Here, of course, they don’t understand heat. It is as if the entire country, hearing that it was a South Pacific Island nation, decided we must be warm here. We look at the palm trees waving in the winds, and at lush beaches, and we assume that this means we need no heat. The fact that people have been shivering here for five or more months a year for the last 150 years just leads to a put-on-another-jumper mentality. And me, I put on another layer, and another, and another. And I feel vaguely embarrassed that dinner guests come in the house, take off their winter jackets, and then, half-way through dinner, get up from the table to put them back on. Ah, southern hospitality (only perhaps just a little two southern…).

The other night, I got home from work, smiled at the family and rushed to change out of damp work clothes and into the layers of at-home clothes it takes to sustain my body temperature in this weather. Long johns followed by a cotton layer followed by one layer of wool and another and another—as many as I can get on my body. I headed out, Michelin-man-like, to the dining room table and sat down to eat dinner.

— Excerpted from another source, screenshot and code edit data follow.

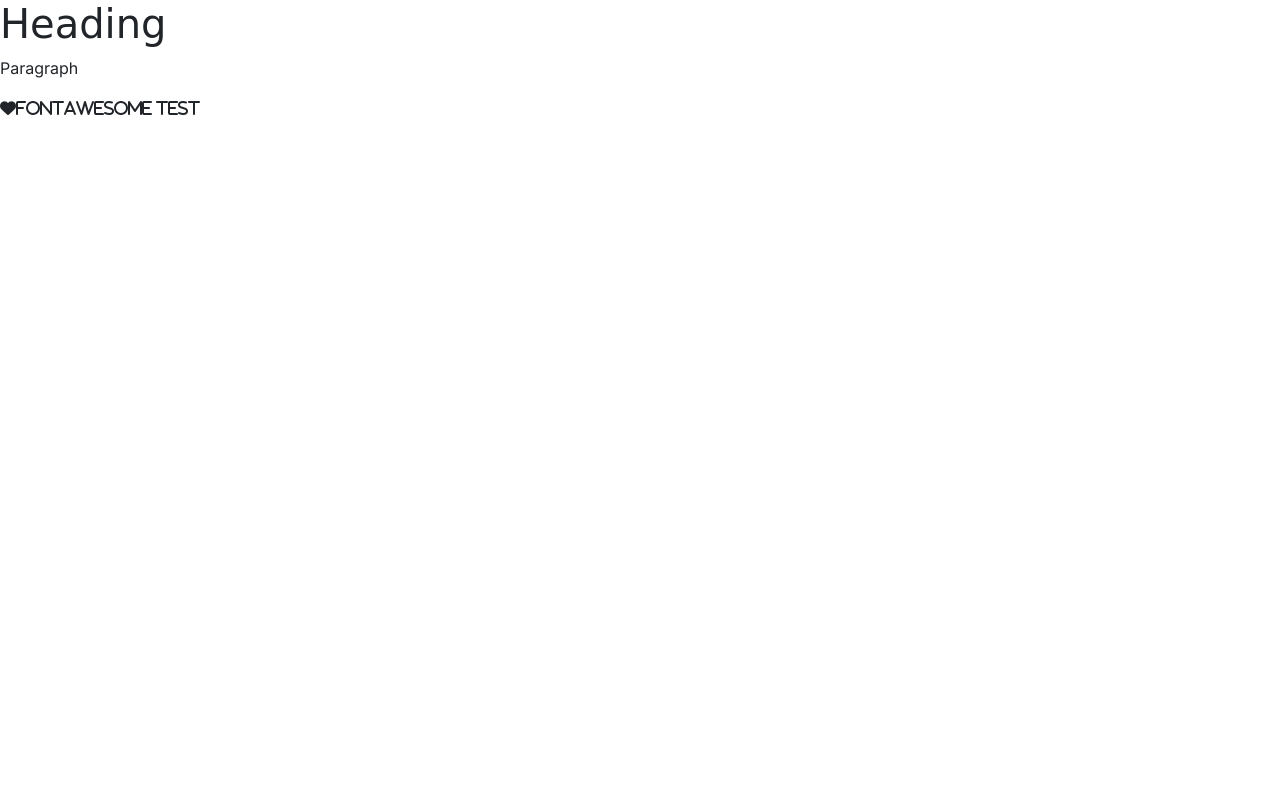
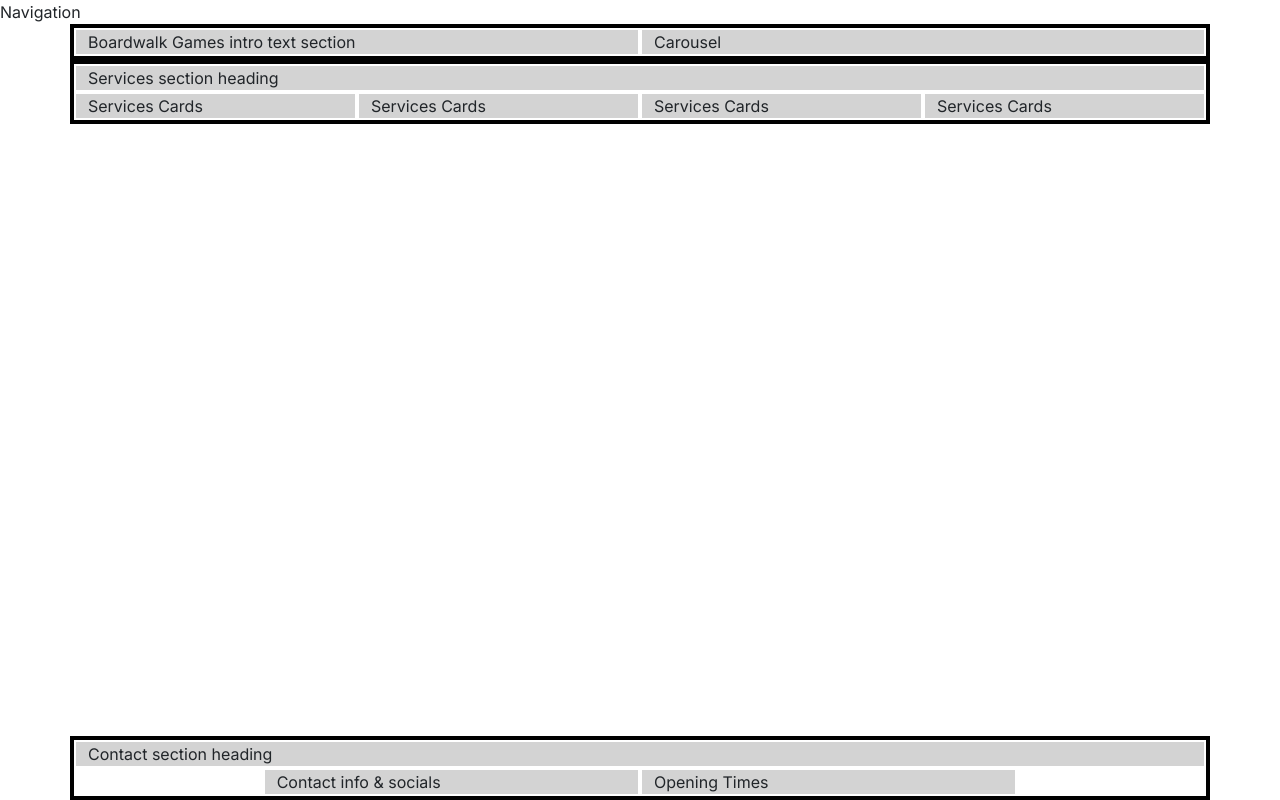
Before and after one commit to dmatunda/boardwalk-games, a plain HTML site: page index.html in a window 1280 px wide. Drawn offline with nearby package versions, Linux system fonts and the light colour scheme; a web font is replaced by a local one.

Commit message:
implemented skeleton of project with bootstrap

```diff
--- a/assets/css/style.css
+++ b/assets/css/style.css
@@ -1,7 +1,34 @@
-body {
-    font-family: "Inter", sans-serif;
+:root {
+    --primary-font: "Inter", sans-serif;
+    --secondary-font: "Macondo", cursive;
+    --primary-color: #3a2620;  /* dark brown */
+    --secondary-color: #aa9581;
+    --highlight-color: #416a8e;
+    --light-highlight-color: #7a9fc2;
+
 }
 
-h1 {
-    font-family: "Macondo", cursive;
+body {
+    font-family: var(--primary-font);
 }
+
+h1,
+h2,
+h3 {
+    font-family: var(--secondary-font);
+    color: var(--primary-color);
+}
+
+.sub-heading-color {
+    color: var(--highlight-color);
+}
+
+/* grid visualisation for CSS testing */
+.container,
+.row {
+    border: 2px solid  black;
+}
+.col-12 {
+    border: 2px solid white;
+    background-color: lightgray;
+}
--- a/index.html
+++ b/index.html
@@ -3,7 +3,12 @@
   <head>
     <meta charset="UTF-8" />
     <meta name="viewport" content="width=device-width, initial-scale=1.0" />
-    <title>Boardwalk Games</title>
+    <meta name="description" content="Boardwalk Games, your ultimate gaming retreat! Perfect for casual gamers, enthusiasts, and student gatherings. Visit us for your next adventure in board gaming.">
+    <!-- favicons generated by favicon.io -->
+    <link rel="apple-touch-icon" sizes="180x180" href="assets/images/apple-touch-icon.png">
+    <link rel="icon" type="image/png" sizes="32x32" href="assets/images/favicon-32x32.png">
+    <link rel="icon" type="image/png" sizes="16x16" href="assets/images/favicon-16x16.png">
+    <title>Boardwalk Games | Home</title>
     <!-- Bootstrap  CSS import -->
     <link
       href="https://cdn.jsdelivr.net/npm/bootstrap@5.3.6/dist/css/bootstrap.min.css"
@@ -25,11 +30,45 @@
       crossorigin="anonymous"
     ></script>
   </head>
-  <body>
-    <h1>Heading</h1>
-    <p>Paragraph</p>
-    <i class="fa-solid fa-heart fa-beat" style="--fa-animation-duration: 0.5s;">fontawesome test</i>
+  <!-- classes are set on the body elem to work with mt-auto  on the footer to ensure the footer stays on the bottom of the page -->
+  <body class="d-flex flex-column min-vh-100">
+    <!-- Navigation -->
+     <div>Navigation</div>
 
+     <!-- Header with carousel -->
+      <header class="container">
+        <div class="row">
+            <div class="col-12 col-xl-6">Boardwalk Games intro text section</div>
+            <div class="col-12 col-xl-6">Carousel</div>
+        </div>
+      </header>
+
+      <!-- main element to hold all key sections of home page. NOT part of the grid structure -->
+       <main>
+        <!-- Services Section -->
+        <section class="container">
+            <div class="row">
+                <div class="col-12">Services section heading</div>
+                <div class="col-12 col-md-6 col-xl-3">Services Cards</div>
+                <div class="col-12 col-md-6 col-xl-3">Services Cards</div>
+                <div class="col-12 col-md-6 col-xl-3">Services Cards</div>
+                <div class="col-12 col-md-6 col-xl-3">Services Cards</div>
+            </div>
+        </section>
+       </main>
+
+       <!-- Footer /contact section -->
+        <footer class="mt-auto">
+            <div class="container">
+                <div class="row justify-content-center">
+                    <div class="col-12">Contact section heading</div>
+                    <!-- Contact Info -->
+                    <div class="col-12 col-md-6 col-xl-4">Contact info & socials</div>
+                    <!-- Opening Times -->
+                    <div class="col-12 col-md-6 col-xl-4">Opening Times</div>
+                </div>
+            </div>
+        </footer>
     <!-- Bootstrap JS Script -->
     <script
       src="https://cdn.jsdelivr.net/npm/bootstrap@5.3.6/dist/js/bootstrap.bundle.min.js"
```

And then the full impact of the day’s change came upon me. It was Heat Pump Day, the day when our house was transformed by a little plastic box which breathed out blissfully warm air. At the table, I shed layer after layer until I ate my clothes in what might be considered “inside-clothes,” and I didn’t even have the urge to put on a coat.

To say the heat pump has transformed our lives sounds hysterical or overwrought somehow, and yet it is realistically my experience of the change. For two months I have gone around wearing as many clothes as I could at once, having fingers too chilly to type accurately, praying for sun—the only heat source we had. I dreaded the grey days, the coming of evening. My shoulders hunched up against my ears and my muscles tightened in response to the constant chill. (On the plus side, I did work out every single day—exercise being my only door into feeling warm, even sweating!)

Now, after we put the kids to bed, Michael and I sit on our couch rather than retreating into a small and heatable room. People walk into the house and say, “Ah, it feels good in here!” as though the inside actually offers shelter from the outside. Naomi takes off her down coat during dinner. And we’re just generally nicer to each other. Warmer, even.

The woodstove was supposed to come this week too, and it didn’t. Did I fly into icy rage, though? No. I smiled (warmly) and said that it would be ok if they came next week. And I cuddled up to the heatpump and knew that all would be right with the world.

(pictures today have nothing to do with heat. The first two are of the mobile Dad and Jamie gave me my first Christmas in New Zealand. Now it blows kisses to the sea. The other shot is of Aidan playing soccer in the field at his school this morning. Of course looking at the sea is magnificent and takes my breath away, but more surprising is that turning my back to the sea is nearly as beautiful. Amazing.)